Slattery believes there’s a place in the industry for several environmentally friendly alternative energy sources.
“The day may come when we see hybrid mowers that are propane powered with electrically controlled systems to replace hydraulics,” Slattery says. “The answer to our energy independence and our pursuit to become sustainable and environmentally friendly isn’t singularly with only one alternative energy source, but more realistically with a combination of all of them.”
What Do the ‘Big Three’ Think of Propane?
John Deere, Jacobsen and The Toro Co. aren’t ruling out propane-powered equipment in the golf course maintenance industry. In fact, all three manufacturers — known as the “Big Three,” offer propane-powered mowers to the landscape industry.

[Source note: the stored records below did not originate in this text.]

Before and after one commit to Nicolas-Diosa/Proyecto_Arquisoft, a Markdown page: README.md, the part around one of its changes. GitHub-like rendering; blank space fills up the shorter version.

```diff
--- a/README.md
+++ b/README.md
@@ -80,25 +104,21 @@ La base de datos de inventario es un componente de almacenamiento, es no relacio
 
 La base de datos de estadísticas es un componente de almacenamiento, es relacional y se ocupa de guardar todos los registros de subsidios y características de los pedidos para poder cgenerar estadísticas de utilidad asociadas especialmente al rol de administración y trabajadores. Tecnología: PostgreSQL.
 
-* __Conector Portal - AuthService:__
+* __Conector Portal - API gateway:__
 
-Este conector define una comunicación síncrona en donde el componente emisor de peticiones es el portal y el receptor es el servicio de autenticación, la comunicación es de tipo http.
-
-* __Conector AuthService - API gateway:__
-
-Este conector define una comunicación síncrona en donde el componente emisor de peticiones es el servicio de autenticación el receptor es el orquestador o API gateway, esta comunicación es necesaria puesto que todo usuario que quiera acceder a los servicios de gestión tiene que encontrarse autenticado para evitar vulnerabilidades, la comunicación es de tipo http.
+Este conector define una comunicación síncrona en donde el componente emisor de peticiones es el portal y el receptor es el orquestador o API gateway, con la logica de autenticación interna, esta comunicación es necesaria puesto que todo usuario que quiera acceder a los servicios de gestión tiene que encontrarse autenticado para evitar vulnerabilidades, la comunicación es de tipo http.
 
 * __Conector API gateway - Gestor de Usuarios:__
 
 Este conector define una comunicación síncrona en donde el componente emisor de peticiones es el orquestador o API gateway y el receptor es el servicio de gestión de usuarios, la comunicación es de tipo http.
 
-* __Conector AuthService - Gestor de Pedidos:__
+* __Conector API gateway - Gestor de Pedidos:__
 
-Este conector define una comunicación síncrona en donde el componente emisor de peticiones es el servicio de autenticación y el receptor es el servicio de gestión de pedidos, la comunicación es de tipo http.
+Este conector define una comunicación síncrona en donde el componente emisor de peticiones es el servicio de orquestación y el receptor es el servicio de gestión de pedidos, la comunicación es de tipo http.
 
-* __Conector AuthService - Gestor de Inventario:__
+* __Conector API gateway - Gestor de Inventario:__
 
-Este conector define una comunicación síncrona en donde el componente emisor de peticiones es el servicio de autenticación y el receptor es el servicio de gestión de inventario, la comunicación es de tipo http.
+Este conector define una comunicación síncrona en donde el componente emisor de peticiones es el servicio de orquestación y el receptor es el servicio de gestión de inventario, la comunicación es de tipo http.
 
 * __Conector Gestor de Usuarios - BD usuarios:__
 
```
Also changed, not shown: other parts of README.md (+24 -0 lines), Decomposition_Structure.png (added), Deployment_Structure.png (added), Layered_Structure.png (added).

“Propane-powered equipment, along with other alternative fuels, is an area of continued interest and research for the company’s product development teams,” says Mike Koppen, product line marketing manager of golf products for Cary, North Carolina-based John Deere Golf.
Chris Fox, product manager with Charlotte, North Carolina-based Jacobsen, believes that propane is “definitely a viable alternative energy source for outdoor power equipment.”

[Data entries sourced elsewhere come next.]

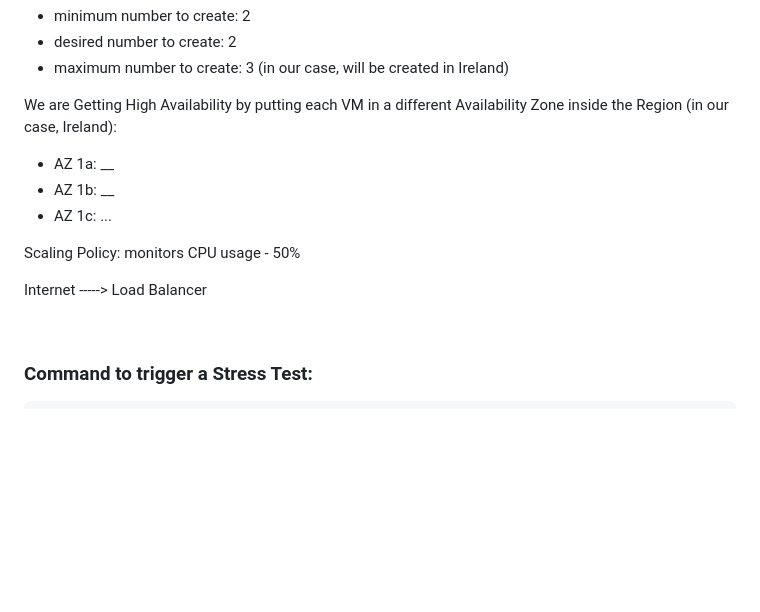
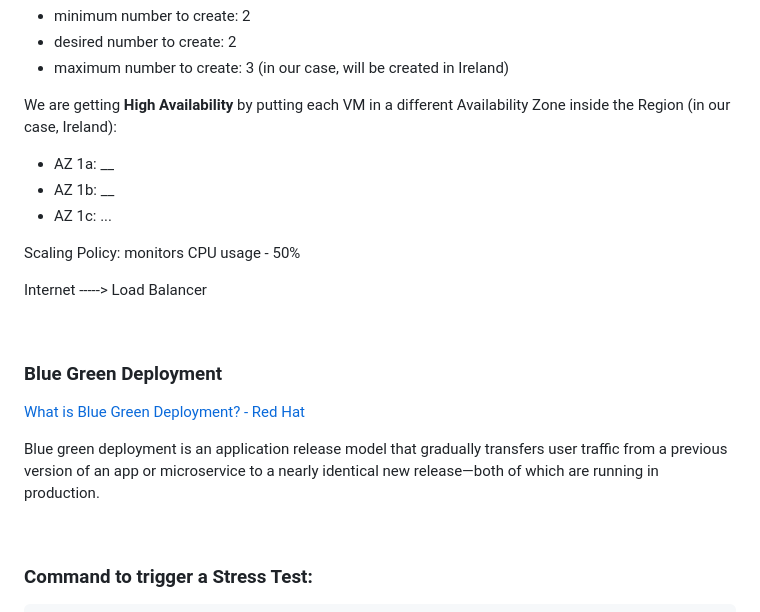
Before and after one commit to irina-andrei/aws_and_cloud_computing, a Markdown page: AWS/auto_scaling_and_load_balancer.md, the part around the change. Rendered like a GitHub page; blank space fills up the shorter version.

```diff
--- a/AWS/auto_scaling_and_load_balancer.md
+++ b/AWS/auto_scaling_and_load_balancer.md
@@ -58,7 +58,7 @@ Group Size:
 - maximum number to create: 3
 (in our case, will be created in Ireland)
 
-We are Getting High Availability by putting each VM in a different Availability Zone inside the Region (in our case, Ireland):
+We are getting **High Availability** by putting each VM in a different Availability Zone inside the Region (in our case, Ireland):
 * AZ 1a: __
 * AZ 1b: __
 * AZ 1c: ...
@@ -66,6 +66,13 @@ We are Getting High Availability by putting each VM in a different Availability
 Scaling Policy: monitors CPU usage - 50%
 
 Internet -----> Load Balancer
+
+<br>
+
+### Blue Green Deployment
+[What is Blue Green Deployment? - Red Hat](https://www.redhat.com/en/topics/devops/what-is-blue-green-deployment)
+
+Blue green deployment is an application release model that gradually transfers user traffic from a previous version of an app or microservice to a nearly identical new release—both of which are running in production.
 
 <br>
 
```
Also changed, not shown: virtual_private_cloud/what_is_vpc.md (+4 -4 lines), virtual_private_cloud/Images/vpc_diagram.png (added).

Environmentally, propane burns cleaner, results in less engine wear [due to carbon deposits] without diluting engine oil, and cuts down on air pollution, Fox notes.
Dana Lonn, managing director, Center for Advanced Turf Technology at The Toro Company in Bloomington, Minnesota, is aware of the benefits propane provides.
“If we have enough customers who want [propane-powered mowers], we’ll create some products with it,” he explains. “It’s not so much a technology question as it is a market question. We have to have enough customers who want it to justify us doing it.”
Fox says Jacobsen hasn’t seen a demand for propane-powered equipment from superintendents.
“There have been a handful of golf courses that have transitioned to propane-powered engines, but that’s a very limited minority,” notes Fox. “We’re seeing much more interest in our true hybrid and all-electric powered mowers because they are so easy to integrate into their existing fleets.”
However, Fox says Jacobsen is monitoring the situation.
“We’re always talking with our customers. As we see more interest in propane, we’ll continue to develop solutions to meet their needs,” he adds.
There are technical challenges facing propane-powered equipment for golf course mowers, but they aren’t insurmountable, Lonn says. One challenge is finding the appropriate space for fuel tanks on the mowers.
“Propane tanks have cylinder spheres so they don’t fit [on mowing equipment] as well,” he notes.
Another challenge is converting diesel-powered engines to run propane, Lonn adds. Propane requires a spark-ignited engine, and placing such an engine in a mower that has been powered by diesel is a lot of work, he says.
“It’s not an afternoon job,” Lonn adds, citing cooling, spacing and mounting issues.
Fox acknowledges that compared to other fuels, propane can be cheaper, depending on the current price of the other fuel options. “But if gasoline, for example, were to go down significantly in price, propane may not be as attractive,” he adds.
Lonn believes propane prices will depend on demand.
“Last winter in Minnesota you couldn’t buy propane if you wanted it because it was all being burned as heating fuel,” he says.
Lonn’s not convinced fuel prices are a big driver for many superintendents to make the switch to propane.
“Obviously, the price of fuel is higher and people are more aware of the cost of fuel than they used to be,” Lonn says. “But I don’t know if it drives economic decisions [in the golf maintenance industry].”
- It isn’t harmful to soil or water.
- It’s the cleanest burning of all fossil fuels.
- Equipment powered by propane doesn’t have to meet Tier 4 emission standards.
- It produces up to 80 percent less emissions than gas or diesel fuel.
- It’s economically viable because it costs up to 25 percent less than diesel or gas.
- It provides the power needed to operate engines on turf mowing equipment.
- Propane-powered equipment requires less maintenance (no more oil changes).
- Superintendents don’t have to worry about propane leaking on putting greens and killing turf.